    It has also invaded pasture lands in some areas of New Zealand, and causes management problems in recreational and army training lands in New Zealand (Syrett et al., 2000).

    Calluna vulgaris is used as a bee plant, as an ornamental, for erosion control and as a medicinal plant (USDA-ARS, 2010).
    Geographical range
    Native range: Africa, temperate Asia and Europe (USDA-ARS, 2010)
    Known introduced range: Australia; New Zealand; United States; Canada (USDA-ARS, 2010)
    Management information
    Early detection and intervention are the most cost effective forms of weed control. Small infestations can be eradicated before it becomes established, if they are detected quickly. Follow up of control measures are important to ensure eradication has been successful; particularly as Calluna has a long-lived seedbank (CRC, 2003).

    Preventative:In areas such as Australia where Calluna is not yet widespread, prevention and education are important to reduce spread. People are encouraged to plant and replace the weed with suitable alternatives. While it is still a permitted import, importation is discouraged. Additionally, care should be taken when buying seeds online or through mail order to check with quarantine that they are free of Calluna and other weeds (CRC, 2003).

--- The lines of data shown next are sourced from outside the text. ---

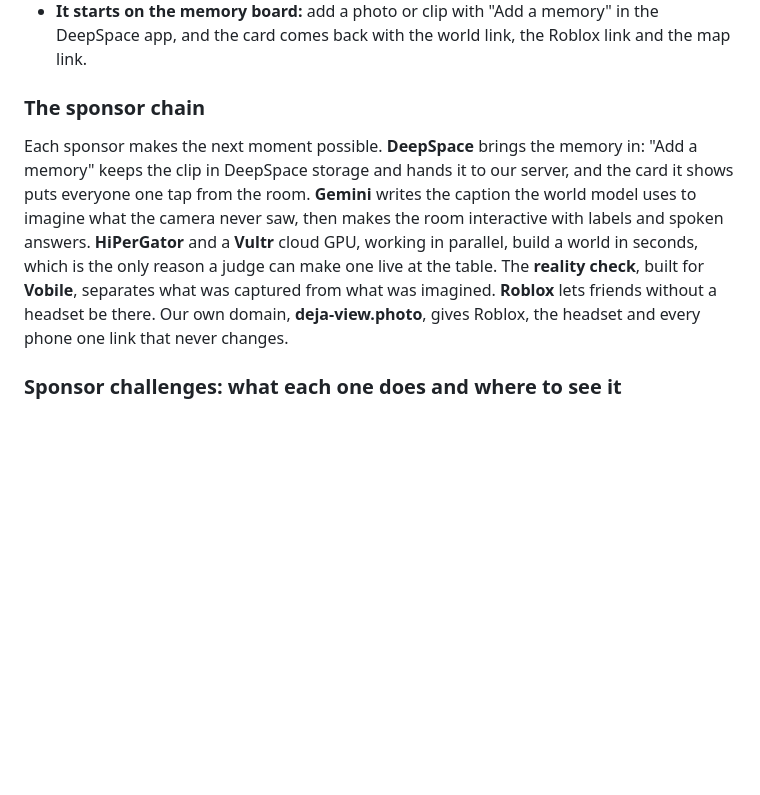
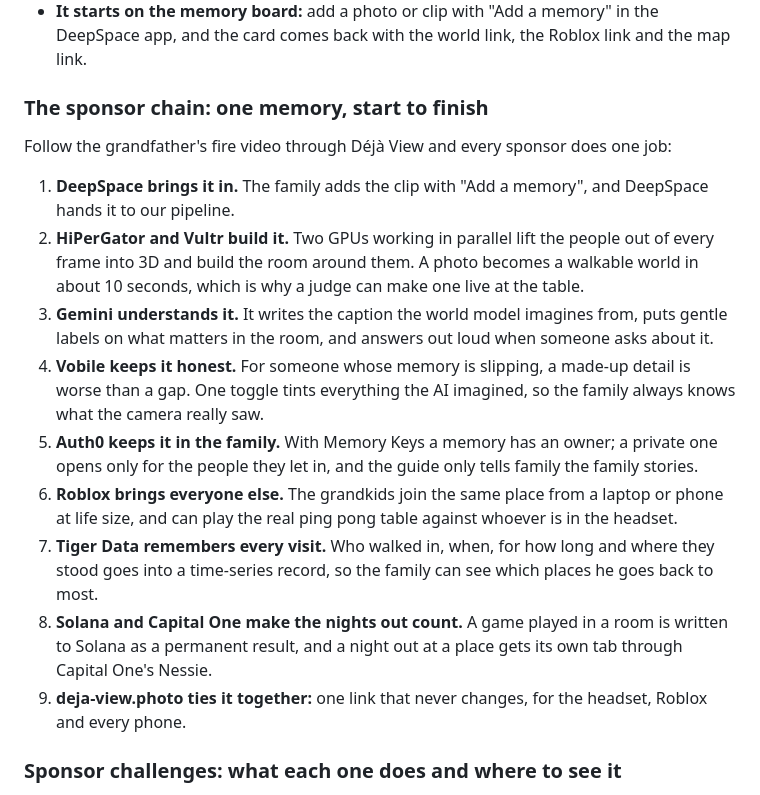
Before and after one commit to OjasMishra32/Deja-View, a Markdown page: docs/DEVPOST.md, the part around the change. Drawn GitHub-style; blank space fills up the shorter version.

Commit message:
Devpost: the sponsor chain as one memory's journey, each sponsor doing one job

```diff
--- a/docs/DEVPOST.md
+++ b/docs/DEVPOST.md
@@ -72,15 +72,27 @@ Then the room becomes social:
 - **It starts on the memory board:** add a photo or clip with "Add a memory" in the DeepSpace app, and the card comes
   back with the world link, the Roblox link and the map link.
 
-### The sponsor chain
+### The sponsor chain: one memory, start to finish
 
-Each sponsor makes the next moment possible. **DeepSpace** brings the memory in: "Add a memory" keeps the clip in
-DeepSpace storage and hands it to our server, and the card it shows puts everyone one tap from the room. **Gemini**
-writes the caption the world model uses to imagine what the camera never saw, then makes the room interactive with
-labels and spoken answers. **HiPerGator** and a **Vultr** cloud GPU, working in parallel, build a world in seconds,
-which is the only reason a judge can make one live at the table. The **reality check**, built for **Vobile**,
-separates what was captured from what was imagined. **Roblox** lets friends without a headset be there. Our own domain,
-**deja-view.photo**, gives Roblox, the headset and every phone one link that never changes.
+Follow the grandfather's fire video through Déjà View and every sponsor does one job:
+
+1. **DeepSpace brings it in.** The family adds the clip with "Add a memory", and DeepSpace hands it to our pipeline.
+2. **HiPerGator and Vultr build it.** Two GPUs working in parallel lift the people out of every frame into 3D and build
+   the room around them. A photo becomes a walkable world in about 10 seconds, which is why a judge can make one live
+   at the table.
+3. **Gemini understands it.** It writes the caption the world model imagines from, puts gentle labels on what matters
+   in the room, and answers out loud when someone asks about it.
+4. **Vobile keeps it honest.** For someone whose memory is slipping, a made-up detail is worse than a gap. One toggle
+   tints everything the AI imagined, so the family always knows what the camera really saw.
+5. **Auth0 keeps it in the family.** With Memory Keys a memory has an owner; a private one opens only for the people
+   they let in, and the guide only tells family the family stories.
+6. **Roblox brings everyone else.** The grandkids join the same place from a laptop or phone at life size, and can play
+   the real ping pong table against whoever is in the headset.
+7. **Tiger Data remembers every visit.** Who walked in, when, for how long and where they stood goes into a time-series
+   record, so the family can see which places he goes back to most.
+8. **Solana and Capital One make the nights out count.** A game played in a room is written to Solana as a permanent
+   result, and a night out at a place gets its own tab through Capital One's Nessie.
+9. **deja-view.photo ties it together:** one link that never changes, for the headset, Roblox and every phone.
 
 ### Sponsor challenges: what each one does and where to see it
 
```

    Chemical: In New Zealand herbicides may be effective against Calluna. Herbicide trials conducted from 1991 onwards determined that Tordon Brushkiller and Roundup were the most effective herbicides, but that Hi Ester 2,4-D is the most cost effective herbicide for helicopter application over large stands. Helicopter application is the only feasible method for treating large stands of heather, even though it is less effective than hand methods. Herbicides must be applied at intervals of less than two years until the soil seed bank is exhausted (Rogers, 1995a). In Australia there are currently no herbicides registered for use against Calluna (CRC, 2003).

    Biological Control: In New Zealand a biological control programme of heather using the heather beetle (Lochmaea suturalis) was implemented in 1990. This beetle is host specific to heather, and can cause substantial damage to plants through defoliation. Beetles were released at Tongariro National Park and surrounding areas, and at Rotorua sites from 1996 onwards. While success was initially poor at high altitude sites, by 2009 beetle populations were high and substantial damage was occurring at all release sites. Researchers expect beetle populations will continue to grow and disperse in subsequent years (Landcare Research, 2007; 2008; 2009).

    Hand weeding: Ongoing hand weeding of may be an effective method of eliminating individual plants (Rogers, 1995b).

    Grazing:Intense sheep grazing pressure, especially in spring will suppress new growth and flowering, and may eventually eliminate Calluna after a number of years. Large mature plants may need to be slashed first to give sheep access to new shoots. Light grazing is not effective (CRC, 2003).

    Fire: Fire is not recommended as a control method. High temperature is required for seed germination in Calluna and thus may help spread the plant (CRC, 2003).

    Compiled by: IUCN SSC Invasive Species Specialist Group (ISSG) with support from the Overseas Territories Environmental Programme (OTEP) project XOT603, a joint project with the Cayman Islands Government - Department of Environment
    Last Modified: Tuesday, 8 June 2010

ISSG Landcare Research NBII IUCN University of Auckland